= Beginning of Section =

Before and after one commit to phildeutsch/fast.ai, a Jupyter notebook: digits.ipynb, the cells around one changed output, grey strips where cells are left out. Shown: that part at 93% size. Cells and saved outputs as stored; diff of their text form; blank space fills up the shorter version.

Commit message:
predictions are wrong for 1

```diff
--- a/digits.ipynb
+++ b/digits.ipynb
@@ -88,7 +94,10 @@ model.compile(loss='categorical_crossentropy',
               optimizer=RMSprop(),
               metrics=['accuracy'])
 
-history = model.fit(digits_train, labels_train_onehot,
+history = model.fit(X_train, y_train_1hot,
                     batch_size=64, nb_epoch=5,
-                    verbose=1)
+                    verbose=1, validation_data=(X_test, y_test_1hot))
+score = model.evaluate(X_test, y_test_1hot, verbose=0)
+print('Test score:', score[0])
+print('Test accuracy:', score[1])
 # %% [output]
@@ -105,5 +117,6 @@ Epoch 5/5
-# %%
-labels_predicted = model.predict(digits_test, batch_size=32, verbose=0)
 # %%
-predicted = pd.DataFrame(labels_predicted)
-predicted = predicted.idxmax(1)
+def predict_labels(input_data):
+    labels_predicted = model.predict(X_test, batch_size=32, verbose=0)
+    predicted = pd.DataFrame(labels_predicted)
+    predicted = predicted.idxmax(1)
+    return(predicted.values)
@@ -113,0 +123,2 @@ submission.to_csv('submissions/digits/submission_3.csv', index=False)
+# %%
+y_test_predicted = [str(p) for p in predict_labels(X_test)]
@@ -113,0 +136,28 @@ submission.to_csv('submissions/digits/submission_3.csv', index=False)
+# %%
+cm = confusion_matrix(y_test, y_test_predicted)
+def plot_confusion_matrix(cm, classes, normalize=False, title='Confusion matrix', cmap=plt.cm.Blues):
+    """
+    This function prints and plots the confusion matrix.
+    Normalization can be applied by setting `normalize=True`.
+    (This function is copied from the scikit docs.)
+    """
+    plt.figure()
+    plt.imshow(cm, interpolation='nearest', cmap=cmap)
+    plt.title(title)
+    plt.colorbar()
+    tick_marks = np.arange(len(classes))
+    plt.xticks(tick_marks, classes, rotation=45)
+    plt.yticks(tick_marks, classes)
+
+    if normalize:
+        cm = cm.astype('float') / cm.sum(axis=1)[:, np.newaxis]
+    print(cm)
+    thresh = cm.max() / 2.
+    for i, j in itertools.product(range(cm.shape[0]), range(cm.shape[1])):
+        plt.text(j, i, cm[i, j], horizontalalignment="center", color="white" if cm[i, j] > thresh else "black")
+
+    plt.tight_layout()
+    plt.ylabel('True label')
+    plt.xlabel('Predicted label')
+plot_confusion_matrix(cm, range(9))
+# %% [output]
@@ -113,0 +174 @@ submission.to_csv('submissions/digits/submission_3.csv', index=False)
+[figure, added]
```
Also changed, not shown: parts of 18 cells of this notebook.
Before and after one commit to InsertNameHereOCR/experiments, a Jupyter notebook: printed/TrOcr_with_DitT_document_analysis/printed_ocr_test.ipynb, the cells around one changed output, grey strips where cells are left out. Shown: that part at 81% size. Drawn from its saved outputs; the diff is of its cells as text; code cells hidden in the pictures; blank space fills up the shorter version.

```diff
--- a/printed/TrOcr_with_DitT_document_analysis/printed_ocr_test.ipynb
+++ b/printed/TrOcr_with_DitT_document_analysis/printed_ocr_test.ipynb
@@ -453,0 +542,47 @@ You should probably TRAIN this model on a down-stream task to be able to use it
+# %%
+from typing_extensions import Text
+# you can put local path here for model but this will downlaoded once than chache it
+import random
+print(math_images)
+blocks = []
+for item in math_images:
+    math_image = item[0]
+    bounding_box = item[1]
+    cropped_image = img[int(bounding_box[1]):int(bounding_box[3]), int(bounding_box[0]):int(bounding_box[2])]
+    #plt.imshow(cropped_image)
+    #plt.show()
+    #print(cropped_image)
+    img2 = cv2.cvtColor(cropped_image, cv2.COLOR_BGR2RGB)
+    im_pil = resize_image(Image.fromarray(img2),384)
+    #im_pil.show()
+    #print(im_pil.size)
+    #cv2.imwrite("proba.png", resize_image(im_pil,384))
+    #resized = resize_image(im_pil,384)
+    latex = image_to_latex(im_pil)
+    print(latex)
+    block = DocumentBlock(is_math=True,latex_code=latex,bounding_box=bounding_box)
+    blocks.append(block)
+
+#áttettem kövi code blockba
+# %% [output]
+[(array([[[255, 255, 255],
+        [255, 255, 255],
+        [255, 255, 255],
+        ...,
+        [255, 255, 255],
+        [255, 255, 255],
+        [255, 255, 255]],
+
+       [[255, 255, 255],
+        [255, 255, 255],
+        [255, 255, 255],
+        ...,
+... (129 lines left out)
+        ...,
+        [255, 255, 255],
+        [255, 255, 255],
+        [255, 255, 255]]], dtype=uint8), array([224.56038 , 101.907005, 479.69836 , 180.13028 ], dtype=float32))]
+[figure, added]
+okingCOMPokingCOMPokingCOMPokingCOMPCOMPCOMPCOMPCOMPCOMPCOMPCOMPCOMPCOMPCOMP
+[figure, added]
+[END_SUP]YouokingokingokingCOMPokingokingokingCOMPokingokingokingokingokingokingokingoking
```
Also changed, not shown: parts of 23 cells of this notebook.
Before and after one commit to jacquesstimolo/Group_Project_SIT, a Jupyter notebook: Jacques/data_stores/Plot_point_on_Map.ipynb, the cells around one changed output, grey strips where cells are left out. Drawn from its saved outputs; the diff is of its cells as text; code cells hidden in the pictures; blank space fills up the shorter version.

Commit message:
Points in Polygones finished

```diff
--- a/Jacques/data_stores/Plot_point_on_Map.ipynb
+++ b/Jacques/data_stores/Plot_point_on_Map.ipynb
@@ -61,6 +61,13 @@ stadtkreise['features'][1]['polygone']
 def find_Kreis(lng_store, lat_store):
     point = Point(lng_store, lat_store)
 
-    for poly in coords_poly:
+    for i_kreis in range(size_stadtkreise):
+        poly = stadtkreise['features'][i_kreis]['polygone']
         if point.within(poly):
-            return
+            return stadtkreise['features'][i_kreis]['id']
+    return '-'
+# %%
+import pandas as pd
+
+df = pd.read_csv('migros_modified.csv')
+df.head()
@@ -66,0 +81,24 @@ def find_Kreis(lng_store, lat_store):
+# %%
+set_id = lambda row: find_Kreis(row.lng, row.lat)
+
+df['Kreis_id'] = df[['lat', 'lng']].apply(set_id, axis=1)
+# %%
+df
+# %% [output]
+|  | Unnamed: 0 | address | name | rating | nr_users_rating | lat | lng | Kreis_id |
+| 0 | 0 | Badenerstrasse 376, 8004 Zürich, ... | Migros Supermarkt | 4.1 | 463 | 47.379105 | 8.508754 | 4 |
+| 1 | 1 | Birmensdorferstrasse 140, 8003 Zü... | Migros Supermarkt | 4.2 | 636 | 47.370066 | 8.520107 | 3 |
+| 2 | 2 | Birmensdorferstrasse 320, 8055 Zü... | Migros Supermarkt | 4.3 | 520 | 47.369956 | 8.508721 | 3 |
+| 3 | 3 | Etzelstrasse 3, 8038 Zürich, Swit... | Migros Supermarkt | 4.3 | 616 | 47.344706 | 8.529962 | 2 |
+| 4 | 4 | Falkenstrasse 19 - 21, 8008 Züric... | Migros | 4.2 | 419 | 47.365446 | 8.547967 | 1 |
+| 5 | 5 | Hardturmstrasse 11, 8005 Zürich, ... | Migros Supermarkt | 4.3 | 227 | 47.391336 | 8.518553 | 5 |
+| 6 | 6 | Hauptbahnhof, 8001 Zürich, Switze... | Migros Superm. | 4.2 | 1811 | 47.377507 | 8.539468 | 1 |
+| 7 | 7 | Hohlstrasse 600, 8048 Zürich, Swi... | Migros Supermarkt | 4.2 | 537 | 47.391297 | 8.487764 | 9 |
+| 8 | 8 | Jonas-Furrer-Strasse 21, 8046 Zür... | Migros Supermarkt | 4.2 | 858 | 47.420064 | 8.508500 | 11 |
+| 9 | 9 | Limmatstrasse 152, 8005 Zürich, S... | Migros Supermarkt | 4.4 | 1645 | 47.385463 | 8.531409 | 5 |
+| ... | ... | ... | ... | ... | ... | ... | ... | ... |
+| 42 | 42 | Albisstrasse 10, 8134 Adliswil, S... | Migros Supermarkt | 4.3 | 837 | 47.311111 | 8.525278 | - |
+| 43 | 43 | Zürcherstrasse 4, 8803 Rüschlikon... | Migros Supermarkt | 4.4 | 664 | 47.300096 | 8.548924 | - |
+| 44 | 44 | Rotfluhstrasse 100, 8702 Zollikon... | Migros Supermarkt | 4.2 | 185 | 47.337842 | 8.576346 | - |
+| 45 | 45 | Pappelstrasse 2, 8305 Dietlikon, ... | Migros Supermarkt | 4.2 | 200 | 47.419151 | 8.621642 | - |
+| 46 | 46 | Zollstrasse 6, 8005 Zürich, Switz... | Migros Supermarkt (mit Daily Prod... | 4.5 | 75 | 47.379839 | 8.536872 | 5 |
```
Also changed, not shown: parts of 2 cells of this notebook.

= End of Section =

§ Task instructions: If a line in the records has the word "accuracy", copy that line.

§ Result of the task:
               metrics=['accuracy'])
+print('Test accuracy:', score[1])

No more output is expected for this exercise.